Many factors are contributing to the complexity of storage and distribution of clinical trial materials as trials in new geographies may entail different regulatory requirements, changes to existing import/export regulations, biologics that need special handling and temperature controls, and cell and gene therapies that will likely bring another layer of new intricacies to the distribution of clinical trial materials.

All of this points toward a need for highly knowledgeable service providers. Drug innovators who need to engage a third-party clinical logistics provider have a variety of options: integrated clinical trial service providers, specialty couriers focused on the life sciences industry, transportation/package delivery companies’ healthcare offering, freight forwarders/integrators with experience across multiple industries, and airline cargo services. Knowing which type of provider will best match the needs of your organization — or a particular trial — can be tricky.

ISR asked 100 outsourcers of clinical logistics to weigh in on their outsourcing preferences and practices when it comes to the various types of service providers in the market. The data show that respondents use an average of 2.4 different types of logistics providers of the five ISR inquired about. The majority use integrated clinical trial service providers (79 percent), specialty couriers focused on the life sciences industry (71 percent), and package delivery companies’ healthcare offering (63 percent). A significantly smaller proportion of respondents use freight forwarders (14 percent) and/or airline cargo services (12 percent).

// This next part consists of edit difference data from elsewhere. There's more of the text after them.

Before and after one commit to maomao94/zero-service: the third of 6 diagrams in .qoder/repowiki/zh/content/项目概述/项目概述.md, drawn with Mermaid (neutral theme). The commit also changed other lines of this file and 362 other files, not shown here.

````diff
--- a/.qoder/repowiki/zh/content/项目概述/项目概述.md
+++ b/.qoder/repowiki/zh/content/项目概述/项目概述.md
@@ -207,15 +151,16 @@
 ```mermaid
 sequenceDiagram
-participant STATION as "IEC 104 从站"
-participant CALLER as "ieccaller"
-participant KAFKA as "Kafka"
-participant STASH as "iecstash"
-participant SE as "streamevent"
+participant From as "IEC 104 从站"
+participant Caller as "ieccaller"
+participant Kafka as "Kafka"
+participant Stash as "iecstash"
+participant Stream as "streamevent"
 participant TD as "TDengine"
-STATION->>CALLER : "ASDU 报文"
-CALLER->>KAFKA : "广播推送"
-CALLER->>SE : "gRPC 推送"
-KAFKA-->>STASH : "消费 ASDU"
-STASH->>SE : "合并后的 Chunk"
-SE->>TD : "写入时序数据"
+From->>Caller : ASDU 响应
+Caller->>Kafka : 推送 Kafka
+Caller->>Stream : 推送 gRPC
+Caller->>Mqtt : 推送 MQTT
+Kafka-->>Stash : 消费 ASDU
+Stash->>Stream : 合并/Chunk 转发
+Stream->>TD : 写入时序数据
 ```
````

When it comes to the preferred supplier category, the distribution of responses is much more concentrated. Two-thirds of respondents (68 percent) confirmed that if the choice were entirely theirs, an integrated clinical trial service provider would handle all of their outsourced clinical trial logistics. In fact, more than one-quarter of respondents who use integrated providers (28 percent) currently allocate 100 percent of their outsourced logistics to them; three-quarters of respondents who use integrated providers outsource 50 percent or more of clinical trial logistics to integrated service providers.

This strong preference has a powerful impact. Respondents were also asked to allocate the proportion of clinical logistics activities conducted by each provider type and to divvy up expenditure across provider types. The data show that not only are integrated clinical trial service providers used and preferred by the largest percentage of respondents, but they also conduct the largest proportion of outsourced logistics volume (50 percent), and receive the largest proportion of outsourced logistics spend (52 percent). This means there isn’t much market share for the other provider categories to vie for. Specialty couriers capture roughly half of the volume and expenditure allocated to integrated clinical trial service providers (28 and 26 percent, respectively). Package delivery companies come in third, averaging 18 percent of volume and 19 percent of spend, leaving less than 5 percent to freight forwarders and airline cargo services (each averaging 2 percent of outsourced clinical logistics volume and spend).

Will the share of outsourced clinical logistics secured by integrated clinical trial service providers continue to grow? Quite possibly so. When asked about service providers’ selection criteria, Integrated clinical trial service provider/F Full-service CRO offering topped the list for most important attribute and is considered a top five attribute by 43 percent of respondents. Benefits of working with integrated providers cited by respondents include streamlined processes, a single point of contact for global projects, and reduced vendor to vendor coordination.

* Outsourcing clinical logistics was a requirement for participating in the research. The data reported are not intended to be representative of the overall clinical logistics market size or industry; rather, they are representative of the participants in the study who are active outsourcers.

KATE HAMMEKE is VP of market research at Industry Standard Research.